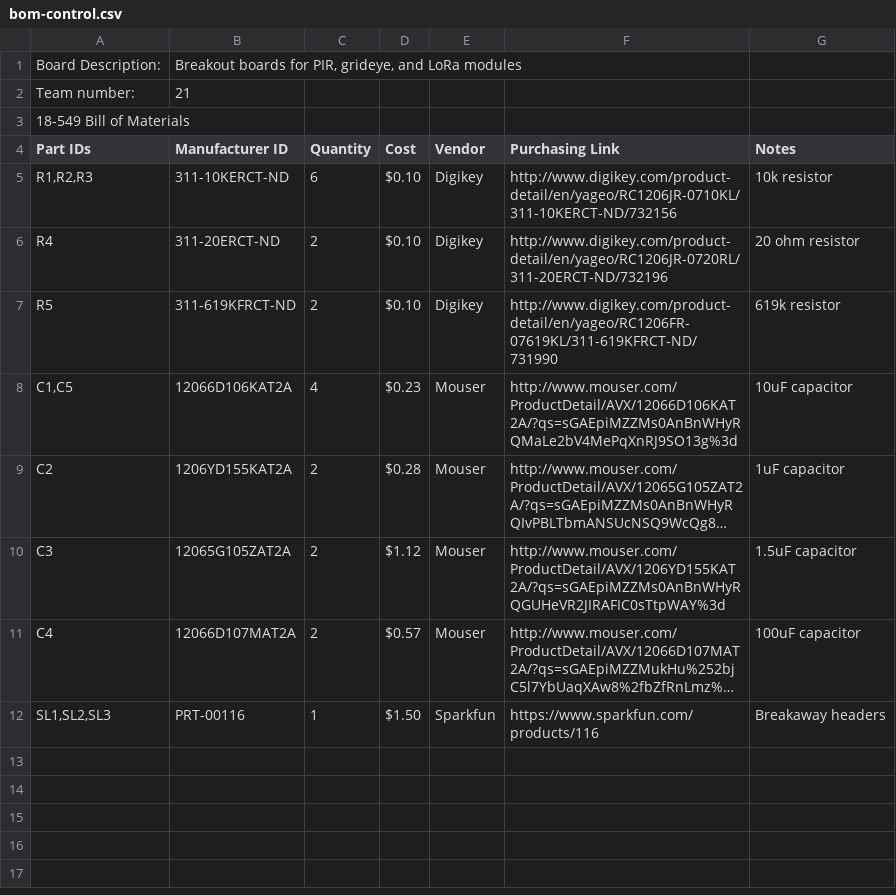
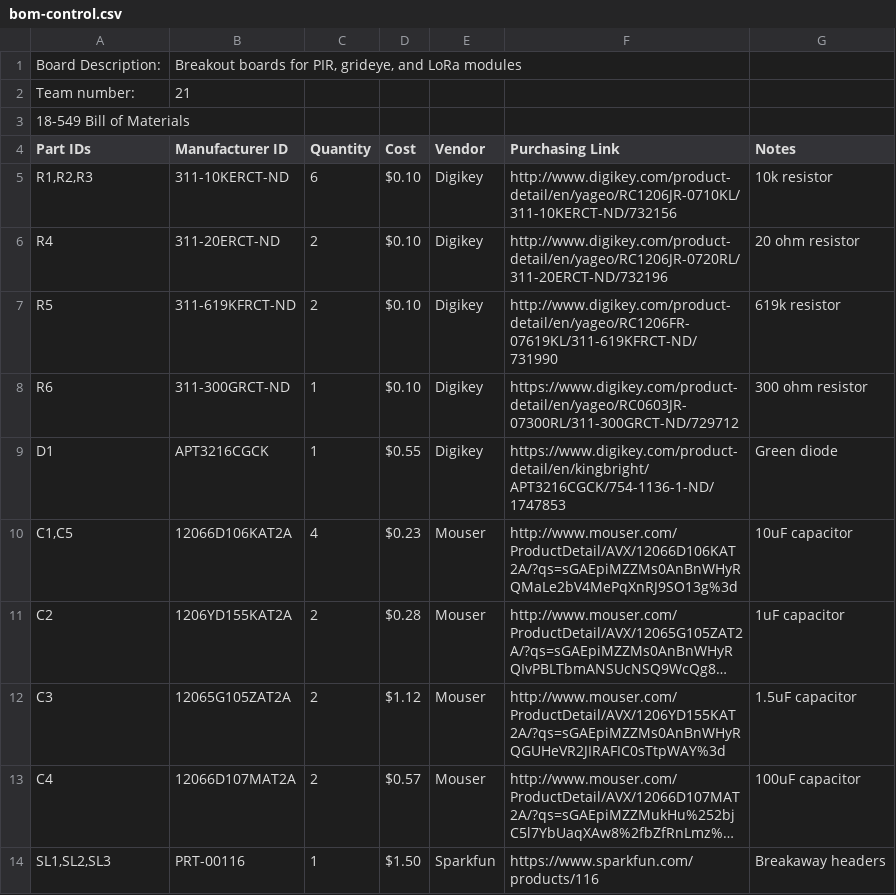
Before and after one commit to Occulow/occulow-pcb, a CSV file: bom-control.csv, drawn as a sheet; long unchanged cells end in …; the diff names each change by its address in the sheet, - before the commit and + after, or states it on an @@ line.

```diff
--- a/bom-control.csv
+++ b/bom-control.csv
+row 8: R6 | 311-300GRCT-ND | 1 | $0.10 | Digikey | https://www.digikey.com/product-detail/en/yageo/RC0603JR-07300RL/311-300GRCT-ND/729712 | 300 ohm resistor
+row 9: D1 | APT3216CGCK | 1 | $0.55 | Digikey | https://www.digikey.com/product-detail/en/kingbright/APT3216CGCK/754-1136-1-ND/1747853 | Green diode
```
Also changed, not shown: 2 other files.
────────────────────────────────────────
* **EXERCISE BRIEF**: In the records, which lines use the word "control"? Report them.

* **RESULT**:
Before and after one commit to Occulow/occulow-pcb, a CSV file: bom-control.csv, drawn as a sheet; long unchanged cells end in …; the diff names each change by its address in the sheet, - before the commit and + after, or states it on an @@ line.
--- a/bom-control.csv
+++ b/bom-control.csv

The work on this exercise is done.